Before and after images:

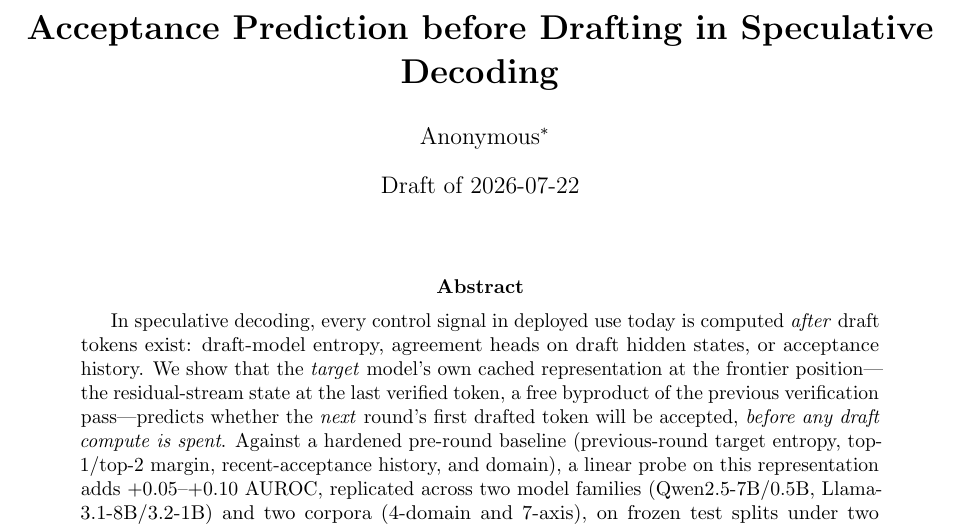
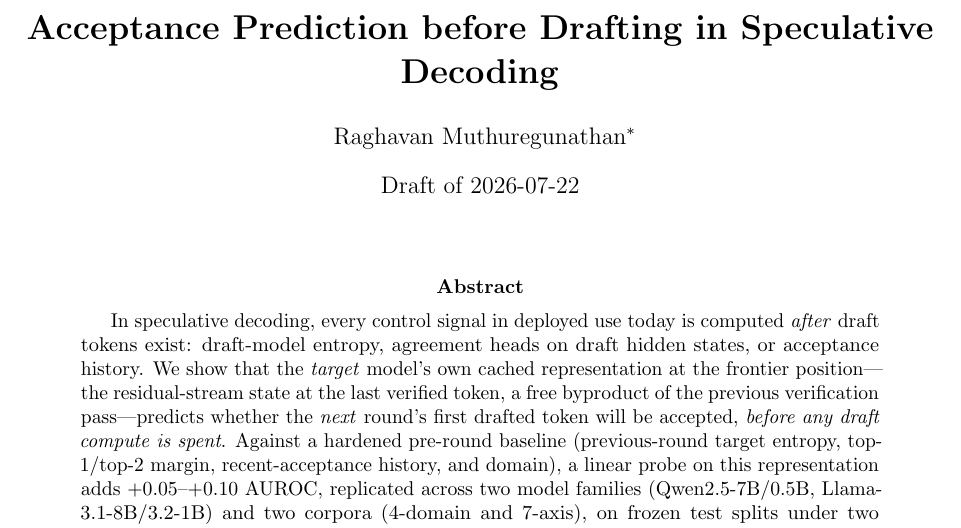
Before and after one commit to Raghavan1988/circuit-aware-speculation, a LaTeX paper (paper/main.tex): part of page 1 of 14, cut so that both start at the same text. Compiled offline with pdfLaTeX.

Commit message:
Retitle the manuscript in plain English and add the byline
Title: "Before You Draft: Pre-Round Acceptance Prediction from the Target's
Cached Representations in Lossless Speculative Decoding" ->
"Acceptance Prediction before Drafting in Speculative Decoding".

Byline set to Raghavan Muthuregunathan at the owner's instruction. D010 states
the submitted manuscript stays anonymous per the target venue's policy, so the
file header now carries a dated note to re-anonymize before submission or
supersede that clause with a DECISIONS entry. CITATION.cff still reads
"Anonymous pre-submission contributors" and is unchanged.

Co-Authored-By: Claude Opus 4.8 (1M context) <noreply@anthropic.com>

```diff
--- a/paper/main.tex
+++ b/paper/main.tex
@@ -23,8 +26,8 @@
 \newcommand{\pdle}{\ensuremath{P(\Delta\le 0)}}
 
 \title{\textbf{Acceptance Prediction before Drafting in Speculative Decoding}}
-\author{Anonymous\thanks{Draft under a staged release policy; artifact and code
-release follow the policy's impact gate.}}
+\author{Raghavan Muthuregunathan\thanks{Draft under a staged release policy;
+artifact and code release follow the policy's impact gate.}}
 \date{Draft of 2026-07-22}
 
 \begin{document}
```
Also changed, not shown: paper/main.tex (5 more changed lines).
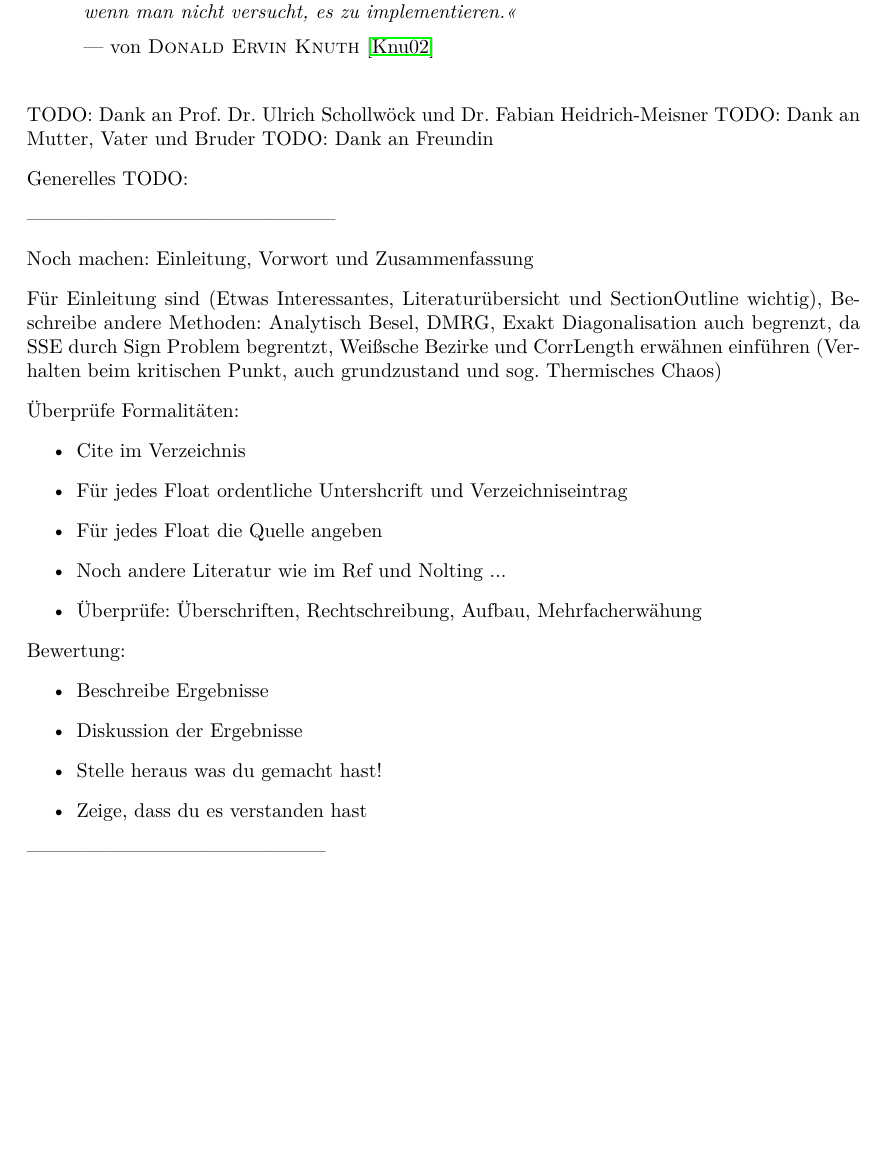
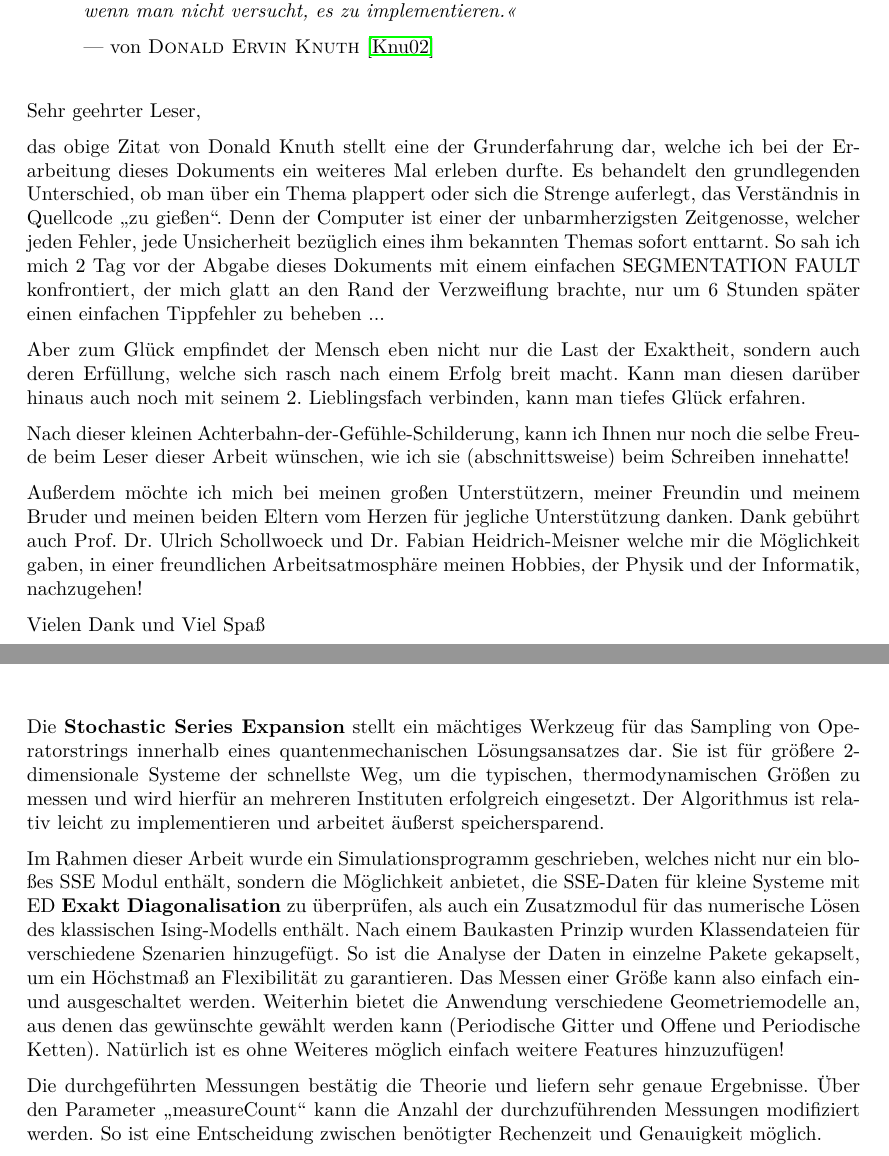
Before and after one commit to lukaslentner/bachelorthesis, a LaTeX document (Latex/A_Arbeit.tex, which reads Latex/Vorwort.tex, Latex/Zusammenfassung.tex): part of page 3 of 73 before the commit and two parts of pages 3 and 35 of 73 after it, the two joined at a grey line, cut so that both start at the same text, the shorter picture padded with empty space. The pictures show the PDF file Latex/A_Arbeit.pdf that the author committed with the source; the source files are stored in an older character set and shown here as Unicode.

Commit message:
Fertig??

```diff
--- a/Latex/Vorwort.tex
+++ b/Latex/Vorwort.tex
@@ -13,38 +13,17 @@ wenn man nicht versucht, es zu implementieren.«}\\[2mm]
 \par
 \endgroup
 
-TODO: Dank an Prof. Dr. Ulrich Schollwöck und Dr. Fabian Heidrich-Meisner
-TODO: Dank an Mutter, Vater und Bruder
-TODO: Dank an Freundin
+Sehr geehrter Leser,
 
-Generelles TODO:
+das obige Zitat von Donald Knuth stellt eine der Grunderfahrung dar, welche ich bei der Erarbeitung dieses Dokuments ein weiteres Mal erleben durfte. Es behandelt den grundlegenden Unterschied, ob man über ein Thema plappert oder sich die Strenge auferlegt, das Verständnis in Quellcode "`zu gießen"'. Denn der Computer ist einer der unbarmherzigsten Zeitgenosse, welcher jeden Fehler, jede Unsicherheit bezüglich eines ihm bekannten Themas sofort enttarnt. So sah ich mich 2 Tag vor der Abgabe dieses Dokuments mit einem einfachen SEGMENTATION FAULT konfrontiert, der mich glatt an den Rand der Verzweiflung brachte, nur um 6 Stunden später einen einfachen Tippfehler zu beheben ...
 
------------------------------------------------
+Aber zum Glück empfindet der Mensch eben nicht nur die Last der Exaktheit, sondern auch deren Erfüllung, welche sich rasch nach einem Erfolg breit macht. Kann man diesen darüber hinaus auch noch mit seinem 2. Lieblingsfach verbinden, kann man tiefes Glück erfahren.
 
-Noch machen: Einleitung, Vorwort und Zusammenfassung
+Nach dieser kleinen Achterbahn-der-Gefühle-Schilderung, kann ich Ihnen nur noch die selbe Freude beim Leser dieser Arbeit wünschen, wie ich sie (abschnittsweise) beim Schreiben innehatte!
 
-Für Einleitung sind (Etwas Interessantes, Literaturübersicht und SectionOutline wichtig), Beschreibe andere Methoden: Analytisch Besel, DMRG, Exakt Diagonalisation auch begrenzt, da SSE durch Sign Problem begrentzt, Weißsche Bezirke und CorrLength erwähnen einführen (Verhalten beim kritischen Punkt, auch grundzustand und sog. Thermisches Chaos)
+Außerdem möchte ich mich bei meinen großen Unterstützern, meiner Freundin und meinem Bruder und meinen beiden Eltern vom Herzen für jegliche Unterstützung danken. Dank gebührt auch Prof. Dr. Ulrich Schollwoeck und Dr. Fabian Heidrich-Meisner welche mir die Möglichkeit gaben, in einer freundlichen Arbeitsatmosphäre meinen Hobbies, der Physik und der Informatik, nachzugehen!
 
-Überprüfe Formalitäten:
-\begin{itemize}
-	\item Cite im Verzeichnis
-	\item Für jedes Float ordentliche Untershcrift und Verzeichniseintrag
-	\item Für jedes Float die Quelle angeben
-	\item Noch andere Literatur wie im Ref und Nolting ...
-	\item Überprüfe: Überschriften, Rechtschreibung, Aufbau, Mehrfacherwähung
-\end{itemize}
-
-Bewertung:
-\begin{itemize}
-	\item Beschreibe Ergebnisse
-	\item Diskussion der Ergebnisse
-	\item Stelle heraus was du gemacht hast!
-	\item Zeige, dass du es verstanden hast
-\end{itemize}
-
-
----------------------------------------------
-
+Vielen Dank und Viel Spaß\\
 \vspace{6mm}
 \begin{tabularx}{\textwidth}{@{}X@{}@{}r@{}}
 Lukas B. Lentner&München, \date\\
--- a/Latex/Zusammenfassung.tex
+++ b/Latex/Zusammenfassung.tex
@@ -2,3 +2,9 @@
 \thispagestyle{empty}
 \cleardoublepage
 \chapter{Zusammenfassung}
+
+Die {\bfseries Stochastic Series Expansion} stellt ein mächtiges Werkzeug für das Sampling von Operatorstrings innerhalb eines quantenmechanischen Lösungsansatzes dar. Sie ist für größere 2-dimensionale Systeme der schnellste Weg, um die typischen, thermodynamischen Größen zu messen und wird hierfür an mehreren Instituten erfolgreich eingesetzt. Der Algorithmus ist relativ leicht zu implementieren und arbeitet äußerst speichersparend.
+
+Im Rahmen dieser Arbeit wurde ein Simulationsprogramm geschrieben, welches nicht nur ein bloßes SSE Modul enthält, sondern die Möglichkeit anbietet, die SSE-Daten für kleine Systeme mit ED {\bfseries Exakt Diagonalisation} zu überprüfen, als auch ein Zusatzmodul für das numerische Lösen des klassischen Ising-Modells enthält. Nach einem Baukasten Prinzip wurden Klassendateien für verschiedene Szenarien hinzugefügt. So ist die Analyse der Daten in einzelne Pakete gekapselt, um ein Höchstmaß an Flexibilität zu garantieren. Das Messen einer Größe kann also einfach ein- und ausgeschaltet werden. Weiterhin bietet die Anwendung verschiedene Geometriemodelle an, aus denen das gewünschte gewählt werden kann (Periodische Gitter und Offene und Periodische Ketten). Natürlich ist es ohne Weiteres möglich einfach weitere Features hinzuzufügen!
+
+Die durchgeführten Messungen bestätig die Theorie und liefern sehr genaue Ergebnisse. Über den Parameter "`measureCount"' kann die Anzahl der durchzuführenden Messungen modifiziert werden. So ist eine Entscheidung zwischen benötigter Rechenzeit und Genauigkeit möglich.
```
Also changed, not shown: Latex/Einleitung.tex (+4 -4 lines), Latex/Literatur.bib (+12 -0 lines), Latex/Quellcode.tex (+0 -2 lines), Latex/SSE.tex (+2 -2 lines), Latex/A_Arbeit.bbl (added), Latex/A_Arbeit.pdf, 21 other files.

Exercise:
Only the lines from the start of the records above through the line containing "the submitted manuscript" should be returned, exactly and with both ends, please; the pictures stay out.

Result:
Before and after one commit to Raghavan1988/circuit-aware-speculation, a LaTeX paper (paper/main.tex): part of page 1 of 14, cut so that both start at the same text. Compiled offline with pdfLaTeX.

Commit message:
Retitle the manuscript in plain English and add the byline
Title: "Before You Draft: Pre-Round Acceptance Prediction from the Target's
Cached Representations in Lossless Speculative Decoding" ->
"Acceptance Prediction before Drafting in Speculative Decoding".

Byline set to Raghavan Muthuregunathan at the owner's instruction. D010 states
the submitted manuscript stays anonymous per the target venue's policy, so the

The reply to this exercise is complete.